It was great to see how this simple yet delicious dish was made and the best part is that they offer this as an experience that you can do at any time if you plan ahead! They also offer cooking classes for other dishes such as Ishli kufta, borek, hummus, and more!
I had a chance to help prepare the tabbouleh and to eat the others as they ended up on my table later during our tasting. They were all out-of-this-world and the eggplant kebab was also sensational!
If you’re looking for a unique setting to learn how to prepare Syrian (and Syrian-Armenian) dishes close to Yerevan, definitely join one of Old Ashtarak’s cooking classes!
Not only will you get to watch and learn how to make the dishes, but you’ll also get the chance to eat your creations with a tasty glass of wine from Yeganyans in this idyllic setting in Ashtarak!
Cooking Class Booking Details
- Cooking classes availability: 7 Days a week
- Houres: From 10 AM to 10 PM
- Duration: From 20 to 60 minutes depends on a dish
- Language: Armenian, Arabic, English, Russian
- Max. Group: 20 people
- Please make your reservation 24 hours prior
Have you visited Old Ashtarak Restaurant in Ashtarak? Let us know your experience there and if you haven’t, we surely hope you put it on your Armenia itinerary soon!
Additional Ashtarak Travel Guides
- Things to do in Ashtarak
- Yeganyans’ Guest House and Wine Yard
- Places to stop on a Yerevan to Gyumri road trip

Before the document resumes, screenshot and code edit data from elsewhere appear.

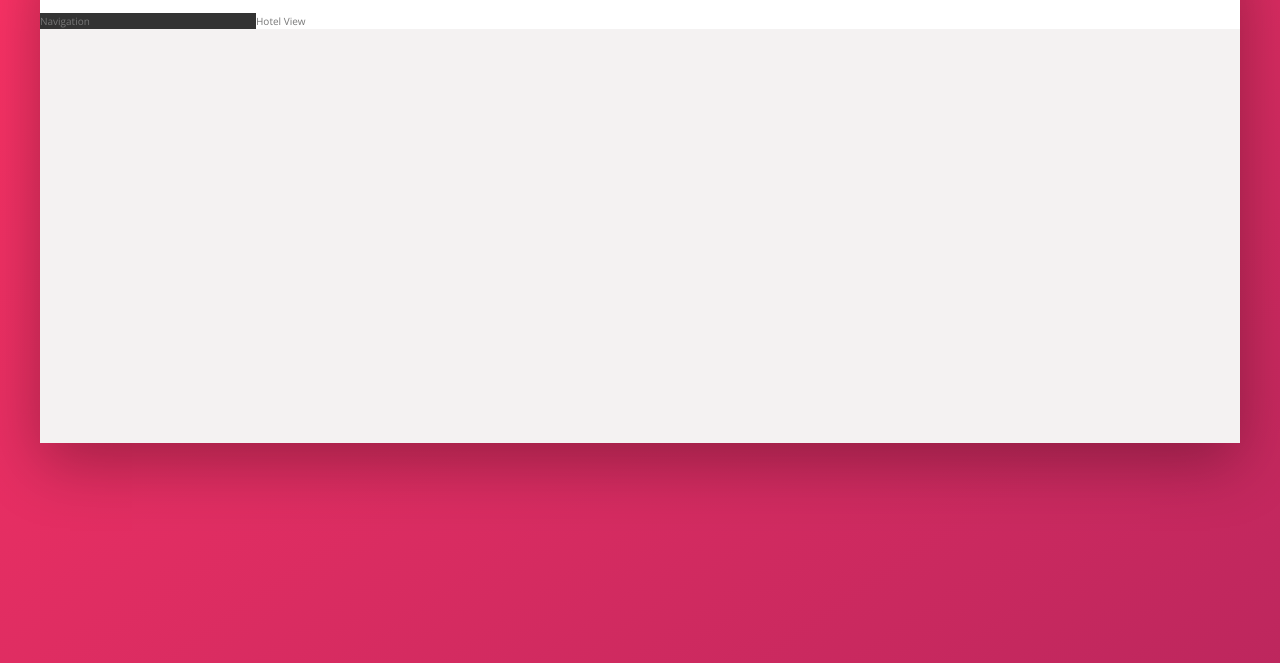
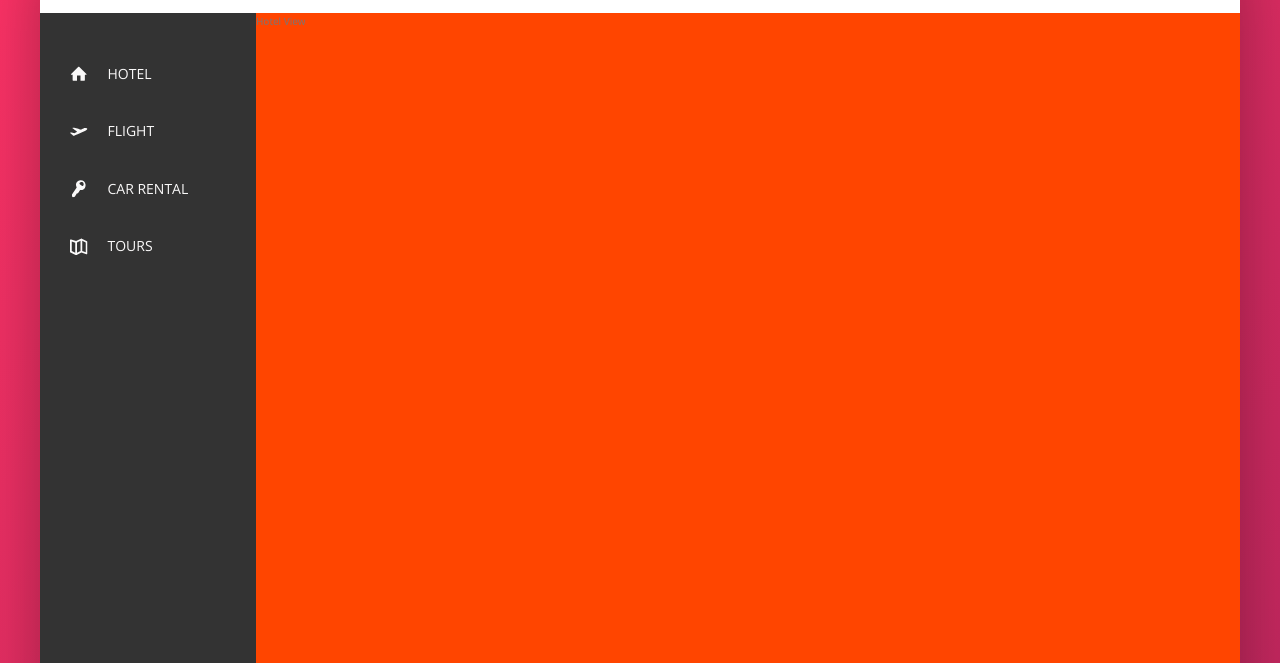
Before and after one commit to sohn12/Trillo, a website: page index.html in a window 1280 px wide. Shown: the part 137-800 px from the top of the page. Drawn offline with nearby package versions, Linux system fonts and the light colour scheme; files that its build step writes are made by us from their sources.

Commit message:
sidebar navigation complete

```diff
--- a/index.html
+++ b/index.html
@@ -54,8 +54,48 @@
       </header>
       <div class="content">
         <nav class="sidebar">
-          Navigation
+          <ul class="side-nav">
+            <li class="side-nav__item side-nav--active">
+              <a href="#" class="side-nav__link">
+                <svg class="side-nav__icon">
+                  <use xlink:href="img/sprite.svg#icon-home"></use>
+                </svg>
+                <span>Hotel</span>
+              </a>
+            </li>
+
+            <li class="side-nav__item">
+              <a href="#" class="side-nav__link">
+                <svg class="side-nav__icon">
+                  <use xlink:href="img/sprite.svg#icon-aircraft-take-off"></use>
+                </svg>
+                <span>Flight</span>
+              </a>
+            </li>
+
+            <li class="side-nav__item">
+              <a href="#" class="side-nav__link">
+                <svg class="side-nav__icon">
+                  <use xlink:href="img/sprite.svg#icon-key"></use>
+                </svg>
+                <span>Car Rental</span>
+              </a>
+            </li>
+
+            <li class="side-nav__item">
+              <a href="#" class="side-nav__link">
+                <svg class="side-nav__icon">
+                  <use xlink:href="img/sprite.svg#icon-map"></use>
+                </svg>
+                <span>Tours</span>
+              </a>
+            </li>
+          </ul>
+          <div class="legal">
+            &copy; 2020 by trillo. All rights reserved.
+          </div>
         </nav>
+
         <main class="hotel-view">
           Hotel View
         </main>
--- a/sass/_component.scss
+++ b/sass/_component.scss
@@ -100,3 +100,67 @@
     margin-right: 1rem;
   }
 }
+
+////////////////////////////////
+//SIDE NAVIGATION
+.side-nav {
+  font-size: 1.4rem;
+  list-style: none;
+  margin-top: 3.5rem;
+
+  &__item {
+    position: relative;
+    &:not(:last-child) {
+      margin-bottom: 0.5rem;
+    }
+  }
+  &__item::before {
+    content: "";
+    position: absolute;
+    top: 0;
+    left: 0;
+    height: 100%;
+    width: 3px;
+    background-color: var(--color-primary);
+    transform: scaleY(0);
+    transition: transform 0.2s, width 0.4s cubic-bezier(1, 0, 0, 1) 0.2s,
+      background-color 0.1s;
+  }
+
+  &__item:hover::before,
+  &__item--active::before {
+    transform: scaleY(1);
+    width: 100%;
+  }
+  &__item:active::before {
+    background-color: var(--color-primary-light);
+  }
+  &__link:link,
+  &__link:visited {
+    color: var(--color-grey-light-1);
+    text-decoration: none;
+    text-transform: uppercase;
+    display: block;
+    padding: 1.5rem 3rem;
+    position: relative;
+    z-index: 10;
+
+    display: flex;
+    align-items: center;
+  }
+  &__icon {
+    height: 1.75rem;
+    width: 1.75rem;
+    margin-right: 2rem;
+    fill: currentColor;
+  }
+}
+
+////////////////////////////////
+//LEGAL TEXT
+.legal {
+  font-size: 1.2rem;
+  color: var(--color-grey-light-4);
+  text-align: center;
+  padding: 2.5rem;
+}
--- a/sass/_layout.scss
+++ b/sass/_layout.scss
@@ -24,10 +24,17 @@
 .sidebar {
   background-color: var(--color-grey-dark-1);
   flex: 0 0 18%;
+  display: flex;
+  flex-direction: column;
+  justify-content: space-between;
 }
 
 .hotel-view {
   background-color: white;
 
+  //TEST
+  background-color: orangered;
+  height: 80rem;
+
   flex: 1;
 }
```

**This article was produced with the support of My Armenia, a program funded by the United States Agency for International Development (USAID) and implemented by the Smithsonian Institution. The contents are the sole responsibility of the authors and do not necessarily reflect the views of USAID, the Smithsonian Institution, or the United States Government.